In case you haven?t noticed by the majority of my posts (excluding the recent series on Wilford Woodruff), I am mostly interested in intellectual history?that is, the history of human thought. When I study history, I want to know what people were thinking, how they formulated their ideas, and how they presented their mind. Perhaps I am just an Emersonian at heart, but I believe all actions begin with the mind. I can stay up all night reading the great works of great thinkers, whether it be John Stuart Mill, Thomas Carlyle, John Ruskin, Ralph Waldo Emerson, William Ellery Channing, Max Muller, or many others. Beyond learning what happened in history, I want to know why and what thoughts led them to that action. I also hope to see the breaking down of the artificial boundaries between religious and cultural thought, a new direction finally coming to fruition in our generation.
As I?ve mentioned before, and as Matt B. pointed out at last year?s MHA, intellectual history is a growing trend in Mormon studies; indeed, many of the posts on this site are examples of that approach, and several of my fellow bloggers demonstrate much better the interpretations I wish to employ. A movement among Mormon studies is focusing on placing Mormonism within its historical context–exploring the extant the early Church and Church thinkers were aware and even influenced by those around them. However, it would be an understatement to say that more work still needs to be done.

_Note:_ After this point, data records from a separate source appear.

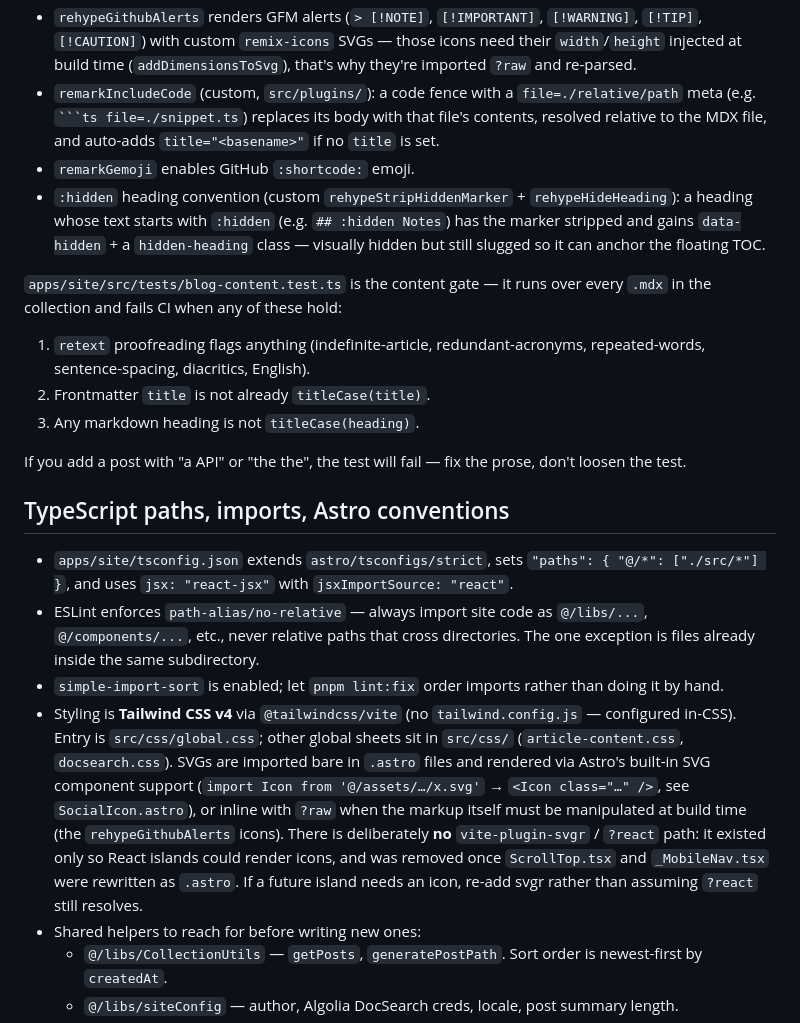
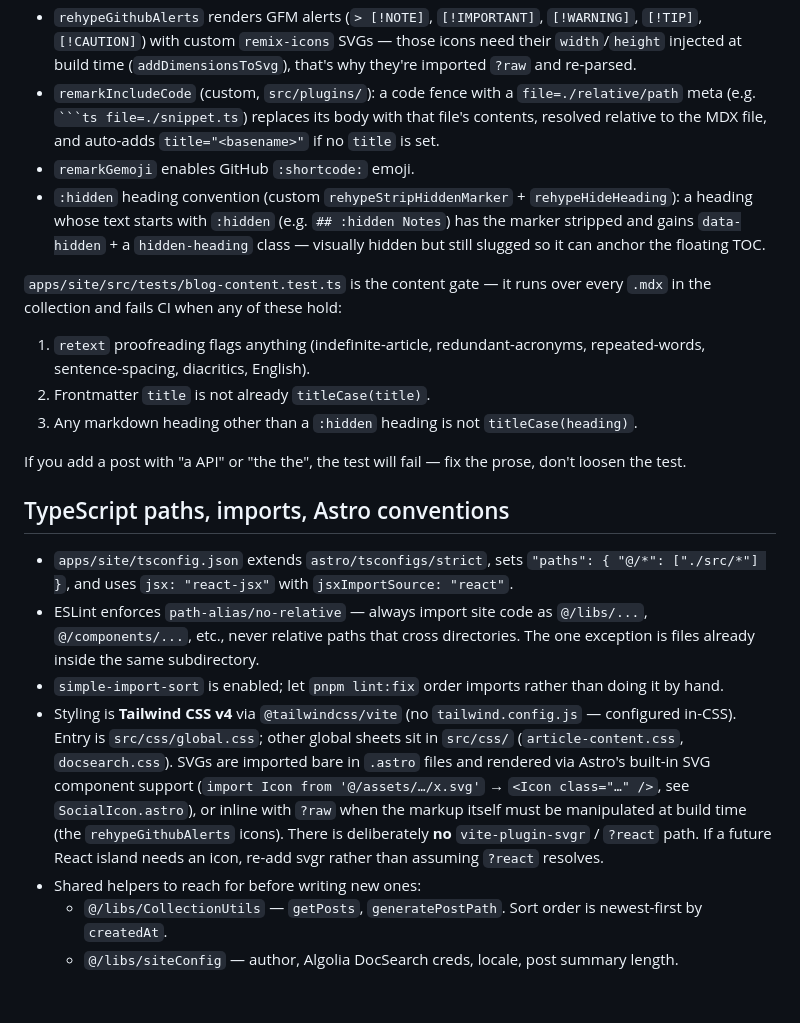
Before and after one commit to Adriel-M/adriel.dev, a Markdown page: AGENTS.md, the part around one of its changes. Drawn GitHub-style; blank space fills up the shorter version.

`````diff
--- a/CLAUDE.md
+++ b/AGENTS.md
@@ -50,7 +58,7 @@ Markdown is configured in `apps/site/astro.config.ts`:
 - `remarkTitleCase` rewrites every heading to Title Case at build time via `title-case`.
 - `rehypeAutolinkHeadings` prepends a hash icon to headings (class `content-header`), so heading markup in the DOM has an extra anchor child.
 - `rehypeGithubAlerts` renders GFM alerts (`> [!NOTE]`, `[!IMPORTANT]`, `[!WARNING]`, `[!TIP]`, `[!CAUTION]`) with custom `remix-icons` SVGs — those icons need their `width`/`height` injected at build time (`addDimensionsToSvg`), that's why they're imported `?raw` and re-parsed.
-- `remarkIncludeCode` (custom, `src/plugins/`): a code fence with a `file=./relative/path` meta (e.g. ```` ```ts file=./snippet.ts ````) replaces its body with that file's contents, resolved relative to the MDX file, and auto-adds `title="<basename>"` if no `title` is set.
+- `remarkIncludeCode` (custom, `src/plugins/`): a code fence with a `file=./relative/path` meta (e.g. ` ```ts file=./snippet.ts `) replaces its body with that file's contents, resolved relative to the MDX file, and auto-adds `title="<basename>"` if no `title` is set.
 - `remarkGemoji` enables GitHub `:shortcode:` emoji.
 - `:hidden` heading convention (custom `rehypeStripHiddenMarker` + `rehypeHideHeading`): a heading whose text starts with `:hidden` (e.g. `## :hidden Notes`) has the marker stripped and gains `data-hidden` + a `hidden-heading` class — visually hidden but still slugged so it can anchor the floating TOC.
 
@@ -58,7 +66,7 @@ Markdown is configured in `apps/site/astro.config.ts`:
 
 1. `retext` proofreading flags anything (indefinite-article, redundant-acronyms, repeated-words, sentence-spacing, diacritics, English).
 2. Frontmatter `title` is not already `titleCase(title)`.
-3. Any markdown heading is not `titleCase(heading)`.
+3. Any markdown heading other than a `:hidden` heading is not `titleCase(heading)`.
 
 If you add a post with "a API" or "the the", the test will fail — fix the prose, don't loosen the test.
 
@@ -67,7 +75,7 @@ If you add a post with "a API" or "the the", the test will fail — fix the pros
 - `apps/site/tsconfig.json` extends `astro/tsconfigs/strict`, sets `"paths": { "@/*": ["./src/*"] }`, and uses `jsx: "react-jsx"` with `jsxImportSource: "react"`.
 - ESLint enforces `path-alias/no-relative` — always import site code as `@/libs/...`, `@/components/...`, etc., never relative paths that cross directories. The one exception is files already inside the same subdirectory.
 - `simple-import-sort` is enabled; let `pnpm lint:fix` order imports rather than doing it by hand.
-- Styling is **Tailwind CSS v4** via `@tailwindcss/vite` (no `tailwind.config.js` — configured in-CSS). Entry is `src/css/global.css`; other global sheets sit in `src/css/` (`article-content.css`, `docsearch.css`). SVGs are imported bare in `.astro` files and rendered via Astro's built-in SVG component support (`import Icon from '@/assets/…/x.svg'` → `<Icon class="…" />`, see `SocialIcon.astro`), or inline with `?raw` when the markup itself must be manipulated at build time (the `rehypeGithubAlerts` icons). There is deliberately **no** `vite-plugin-svgr` / `?react` path: it existed only so React islands could render icons, and was removed once `ScrollTop.tsx` and `_MobileNav.tsx` were rewritten as `.astro`. If a future island needs an icon, re-add svgr rather than assuming `?react` still resolves.
+- Styling is **Tailwind CSS v4** via `@tailwindcss/vite` (no `tailwind.config.js` — configured in-CSS). Entry is `src/css/global.css`; other global sheets sit in `src/css/` (`article-content.css`, `docsearch.css`). SVGs are imported bare in `.astro` files and rendered via Astro's built-in SVG component support (`import Icon from '@/assets/…/x.svg'` → `<Icon class="…" />`, see `SocialIcon.astro`), or inline with `?raw` when the markup itself must be manipulated at build time (the `rehypeGithubAlerts` icons). There is deliberately **no** `vite-plugin-svgr` / `?react` path. If a future React island needs an icon, re-add svgr rather than assuming `?react` resolves.
 - Shared helpers to reach for before writing new ones:
   - `@/libs/CollectionUtils` — `getPosts`, `generatePostPath`. Sort order is newest-first by `createdAt`.
   - `@/libs/siteConfig` — author, Algolia DocSearch creds, locale, post summary length.
`````
Also changed, not shown: other parts of AGENTS.md (+24 -16 lines).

I recently sat down with a respected up and coming Mormon scholar who is mentoring me on a research project. We were going over important primary and secondary sources pertaining to early Mormon thought?particularly the Nauvoo-era?and soon realized that all the relevant secondary literature are not works explicitly on Mormonism but rather books that dealt with Mormonism indirectly while dealing the wider culture and environment; in short, there has been no work that has fully focused on the development of Mormon thought. Sure, there are several books and articles that touch on it (Bushman?s Rough Stone Rolling, Alexander?s article on the development of Mormon theology, maybe a few others), but no large-scale?or even small-scale?treatment devoted entirely to LDS intellectual history.
Sadly, it seems that those who try to focus on early Mormon thought are based on polemics, trying to prove Brigham Young believed that Adam was God, that Orson Pratt taught many ?kooky? things, or that Joseph Smith progressed from some form of ?modalism? to an eventual ?pantheistic? view of Gods. Indeed, most works on Mormon thought seem more demonstrative, showing that the early Saints believed a certain thing, rather than interpretive, trying to engage what that belief actually meant and how it fits into the larger historical milieu. Works like Quinn?s Early Mormonism and the Magic World View might have attempted this type of approach, but in reality are quite shallow in their framework.
So, why is this the case? Why is work on Mormon thought so scarce and underdeveloped? To me, it seems a combination of several reasons. First is our inability to completely forget our conception of modern Mormon thought when viewing the past; perhaps subconsciously, many of us (particularly believing members) would like to hold some continuity from Joseph Smith to Thomas Monson. (We may also feel pressure from our Church and culture to reinforce this sense of continuity.) Second, connected to the first point and mentioned already above, the interpretation of early Mormon thought often gets stuck in polemics trying to prove or disprove that continuity, sensing that this issue is at the center of the LDS truth claims. And third, comparing Mormonism with its contemprary thought and environment runs the risk of losing its uniqueness–as well as, in some minds, its claim that all truth comes from revelation above.
Enough of my rambling. There are several questions I would like to see discussed:
Why do you think there has not been great work on Mormon intellectual history?
How do you feel we can escape this glaring gap in Mormon historiography?
In your opinion, what books transcend this problem? I know there are several books/articles/dissertations that do a decent job at dealing with early Mormon thought?which ones are the best?
 By this selection I made on the fly, you can see my bias for nineteenth century transatlantic thinkers.
 One exception I should point out is Grant Underwoods Millinarian World of Early Mormonism. This is, in my opinion, one of the only successful works dealing explicitly with Mormon thought, though it only explores one theme. Perhaps Phil Barlow?s Mormons and the Bible may also count in this regard.
 George Smith?s recent book is a great example of someone attempting a history of Mormon thought, yet failing to escape the snares of polemics and agenda.